PROBLEM DESCRIPTION
Pick each line containing "Markdown" out of the records.

***** SUPPLIED RECORDS *****

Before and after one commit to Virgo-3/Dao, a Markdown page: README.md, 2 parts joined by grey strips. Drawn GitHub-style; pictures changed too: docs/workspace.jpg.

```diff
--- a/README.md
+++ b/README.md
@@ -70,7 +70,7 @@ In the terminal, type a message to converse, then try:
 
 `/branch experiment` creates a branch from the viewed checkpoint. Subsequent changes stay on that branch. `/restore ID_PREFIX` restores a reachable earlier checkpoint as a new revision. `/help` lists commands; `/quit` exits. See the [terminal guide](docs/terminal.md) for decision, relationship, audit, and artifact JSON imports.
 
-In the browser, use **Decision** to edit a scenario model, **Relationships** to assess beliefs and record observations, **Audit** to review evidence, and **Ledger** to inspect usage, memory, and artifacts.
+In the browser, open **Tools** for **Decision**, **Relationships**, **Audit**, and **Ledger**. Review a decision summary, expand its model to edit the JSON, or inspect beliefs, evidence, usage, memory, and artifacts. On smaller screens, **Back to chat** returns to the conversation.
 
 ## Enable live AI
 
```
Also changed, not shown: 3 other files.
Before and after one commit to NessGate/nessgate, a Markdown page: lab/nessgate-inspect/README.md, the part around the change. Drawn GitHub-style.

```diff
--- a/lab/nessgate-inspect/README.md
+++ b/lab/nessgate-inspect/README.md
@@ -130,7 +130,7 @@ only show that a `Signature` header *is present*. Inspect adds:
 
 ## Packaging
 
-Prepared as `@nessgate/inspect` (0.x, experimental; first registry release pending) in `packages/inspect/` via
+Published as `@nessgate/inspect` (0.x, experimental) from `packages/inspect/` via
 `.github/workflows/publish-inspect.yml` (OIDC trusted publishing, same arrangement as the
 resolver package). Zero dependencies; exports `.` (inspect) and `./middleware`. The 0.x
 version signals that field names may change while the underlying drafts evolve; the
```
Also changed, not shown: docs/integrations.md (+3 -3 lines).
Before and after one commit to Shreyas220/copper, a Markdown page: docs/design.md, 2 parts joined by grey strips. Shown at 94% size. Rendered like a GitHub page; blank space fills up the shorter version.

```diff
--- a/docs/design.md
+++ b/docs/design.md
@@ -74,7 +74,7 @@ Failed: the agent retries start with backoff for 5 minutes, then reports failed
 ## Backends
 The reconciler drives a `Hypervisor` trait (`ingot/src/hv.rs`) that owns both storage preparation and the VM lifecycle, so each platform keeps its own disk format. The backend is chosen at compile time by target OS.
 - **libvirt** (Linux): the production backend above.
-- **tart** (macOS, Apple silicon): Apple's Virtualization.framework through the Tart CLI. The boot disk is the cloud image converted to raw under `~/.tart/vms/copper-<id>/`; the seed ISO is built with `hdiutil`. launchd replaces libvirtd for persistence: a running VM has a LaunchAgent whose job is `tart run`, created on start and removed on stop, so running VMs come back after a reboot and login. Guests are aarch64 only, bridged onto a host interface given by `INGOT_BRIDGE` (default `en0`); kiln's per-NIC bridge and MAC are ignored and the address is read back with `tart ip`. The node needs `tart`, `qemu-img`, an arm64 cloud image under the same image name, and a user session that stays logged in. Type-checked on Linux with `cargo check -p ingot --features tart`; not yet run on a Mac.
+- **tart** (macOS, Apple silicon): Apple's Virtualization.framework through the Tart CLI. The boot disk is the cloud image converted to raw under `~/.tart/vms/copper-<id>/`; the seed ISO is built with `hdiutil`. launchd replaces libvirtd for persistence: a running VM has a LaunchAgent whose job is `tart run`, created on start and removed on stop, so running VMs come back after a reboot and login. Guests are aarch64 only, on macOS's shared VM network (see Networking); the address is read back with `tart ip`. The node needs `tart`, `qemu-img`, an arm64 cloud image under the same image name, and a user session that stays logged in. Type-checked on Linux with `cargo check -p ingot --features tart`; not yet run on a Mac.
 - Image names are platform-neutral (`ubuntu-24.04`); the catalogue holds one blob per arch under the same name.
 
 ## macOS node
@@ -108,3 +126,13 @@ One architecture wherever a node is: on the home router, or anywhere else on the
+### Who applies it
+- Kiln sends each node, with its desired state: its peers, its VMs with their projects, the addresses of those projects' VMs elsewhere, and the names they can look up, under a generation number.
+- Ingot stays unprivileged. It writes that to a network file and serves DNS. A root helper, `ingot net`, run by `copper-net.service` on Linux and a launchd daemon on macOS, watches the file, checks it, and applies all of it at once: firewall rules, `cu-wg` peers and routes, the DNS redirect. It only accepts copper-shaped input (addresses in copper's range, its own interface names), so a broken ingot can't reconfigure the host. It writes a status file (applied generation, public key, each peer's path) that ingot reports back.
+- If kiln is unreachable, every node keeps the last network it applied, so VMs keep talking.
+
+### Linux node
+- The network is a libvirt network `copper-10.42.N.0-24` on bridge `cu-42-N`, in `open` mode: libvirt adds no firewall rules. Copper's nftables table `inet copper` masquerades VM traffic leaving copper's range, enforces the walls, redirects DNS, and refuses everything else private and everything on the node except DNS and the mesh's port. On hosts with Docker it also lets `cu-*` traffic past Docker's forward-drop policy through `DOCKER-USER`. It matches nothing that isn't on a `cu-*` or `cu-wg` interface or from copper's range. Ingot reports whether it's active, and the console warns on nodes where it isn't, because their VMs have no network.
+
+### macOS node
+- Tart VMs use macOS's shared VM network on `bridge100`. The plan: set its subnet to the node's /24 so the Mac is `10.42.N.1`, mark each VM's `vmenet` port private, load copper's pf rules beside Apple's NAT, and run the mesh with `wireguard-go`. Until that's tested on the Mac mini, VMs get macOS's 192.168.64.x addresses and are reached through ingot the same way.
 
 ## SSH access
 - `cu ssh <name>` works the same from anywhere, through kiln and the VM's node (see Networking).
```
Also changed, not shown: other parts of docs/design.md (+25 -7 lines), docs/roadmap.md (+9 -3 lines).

*****

TASK OUTPUT
Before and after one commit to Virgo-3/Dao, a Markdown page: README.md, 2 parts joined by grey strips. Drawn GitHub-style; pictures changed too: docs/workspace.jpg.
Before and after one commit to NessGate/nessgate, a Markdown page: lab/nessgate-inspect/README.md, the part around the change. Drawn GitHub-style.
Before and after one commit to Shreyas220/copper, a Markdown page: docs/design.md, 2 parts joined by grey strips. Shown at 94% size. Rendered like a GitHub page; blank space fills up the shorter version.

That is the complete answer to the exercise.